Back in 2000 Sundazed reissued beautifully remastered and expanded editions of Lee's two albums recorded for the Amy label, where he scored many of his biggest hits ('Working In The Coal Mine', 'Holy Cow', 'Ride Your Pony', etc), again with Toussaint during the 1965 - 70 period. The Sundazed packages - "Ride Your Pony" and "The New Lee Dorsey" - together collect 47 mostly great tracks, and are highly recommended, though sadly they have recently gone out of print. Lee's earlier tenure at Fury (1961 - 62) produced two national hits, the surreal 'Ya Ya' and Earl King's 'Do Re Me' (both included on this set) as well as an album's worth of other tracks. As for Dorsey's earliest sides, "Rock" and "Lonely Evenings" (1957) can be found on an Ace (UK) CD along with early sides by Joe Tex and others; the title at this moment eludes me. So what about the compilation ostensibly under discussion? "Funky..." is a fascinating collection, albeit a very mixed bag.
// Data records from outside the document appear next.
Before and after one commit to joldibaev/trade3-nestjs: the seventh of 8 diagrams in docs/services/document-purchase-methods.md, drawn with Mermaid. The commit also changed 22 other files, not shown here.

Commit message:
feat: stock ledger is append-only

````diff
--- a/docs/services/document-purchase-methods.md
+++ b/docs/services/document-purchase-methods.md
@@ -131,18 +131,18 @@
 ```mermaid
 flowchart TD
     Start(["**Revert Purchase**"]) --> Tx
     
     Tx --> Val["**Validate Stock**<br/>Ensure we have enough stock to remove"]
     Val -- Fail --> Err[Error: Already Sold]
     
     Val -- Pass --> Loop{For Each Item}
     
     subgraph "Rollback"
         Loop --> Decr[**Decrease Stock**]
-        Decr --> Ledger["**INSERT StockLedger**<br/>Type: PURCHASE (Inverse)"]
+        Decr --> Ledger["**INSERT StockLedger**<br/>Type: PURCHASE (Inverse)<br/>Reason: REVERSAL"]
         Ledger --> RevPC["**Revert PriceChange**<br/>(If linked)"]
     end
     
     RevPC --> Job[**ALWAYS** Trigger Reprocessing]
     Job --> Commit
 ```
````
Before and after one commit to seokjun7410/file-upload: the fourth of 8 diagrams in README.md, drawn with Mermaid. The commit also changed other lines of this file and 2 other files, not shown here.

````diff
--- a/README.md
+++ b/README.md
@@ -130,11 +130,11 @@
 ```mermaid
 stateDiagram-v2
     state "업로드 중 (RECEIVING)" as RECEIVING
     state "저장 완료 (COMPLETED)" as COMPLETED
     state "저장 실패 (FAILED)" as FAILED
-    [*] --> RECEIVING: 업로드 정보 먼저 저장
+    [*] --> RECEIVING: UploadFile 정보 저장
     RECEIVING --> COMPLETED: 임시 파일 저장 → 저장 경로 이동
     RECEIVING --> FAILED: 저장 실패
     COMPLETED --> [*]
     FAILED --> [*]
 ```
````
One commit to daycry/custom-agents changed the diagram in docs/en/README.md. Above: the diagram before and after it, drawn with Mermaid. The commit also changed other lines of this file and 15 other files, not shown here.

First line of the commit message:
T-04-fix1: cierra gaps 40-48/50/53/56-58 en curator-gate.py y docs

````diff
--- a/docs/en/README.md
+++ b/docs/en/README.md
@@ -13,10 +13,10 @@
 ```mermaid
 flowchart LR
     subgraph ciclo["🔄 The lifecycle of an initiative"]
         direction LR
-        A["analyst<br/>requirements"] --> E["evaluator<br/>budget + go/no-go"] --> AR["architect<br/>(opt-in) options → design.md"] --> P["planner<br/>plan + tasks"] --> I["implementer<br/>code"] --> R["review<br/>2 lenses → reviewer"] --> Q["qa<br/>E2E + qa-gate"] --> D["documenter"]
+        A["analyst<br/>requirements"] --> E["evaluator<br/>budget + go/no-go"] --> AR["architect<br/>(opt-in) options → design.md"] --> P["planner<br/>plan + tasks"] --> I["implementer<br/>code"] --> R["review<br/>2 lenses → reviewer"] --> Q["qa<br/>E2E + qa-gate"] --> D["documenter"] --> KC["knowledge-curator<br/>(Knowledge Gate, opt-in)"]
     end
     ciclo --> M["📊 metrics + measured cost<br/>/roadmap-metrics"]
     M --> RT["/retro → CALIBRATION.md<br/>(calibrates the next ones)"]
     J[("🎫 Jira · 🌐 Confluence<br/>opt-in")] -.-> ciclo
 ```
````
I was thrilled to find that half of its tracks were new to me, and I'm definitely a fan. Two rarities from the Polydor era are included, the striking "My Babe" (Little Walter's classic) and the recently unearthed Chuck Willis ballad "What Am I Living For", both in passable sound, obviously not taken from original sources. Three more early '60s tracks - liner note contributor Bill Dahl doesn't specify whether these were recorded for Fury (1961-62), Smash ('63) or Constellation ('63 - 64), but the mixes and overall sound reproduction is disappointing, despite the intrinsic quality of "Nee Na Nay" and Toussaint's "Lonelyology" especially. Finally, the set closes with three live versions of Dorsey classics, evidently recorded at the New Orleans Jazz & Heritage festival in 1980. It's certainly nice to have these tracks, revealing as they do Dorsey's utterly unassuming warmth, his bemused, wry sensibility, and his obvious pleasure in performing. Dorsey died of emphysema in 1986; these may be among his last recorded performances. The rest of this set is a smattering of hits from various sources, some available in better sound and with surperior presentation elsewhere. I'm grateful to get the rare stuff - but I hope the long awaited (by me) "deluxe edition" of "Yes We Can" will be released in the States, with all relevent Ploydor (and Smash) tracks in vastly superior sound. Dorsey deserves the 'deluxe' treatment. As for this interesting compilation - completists take note. And caveat emptor.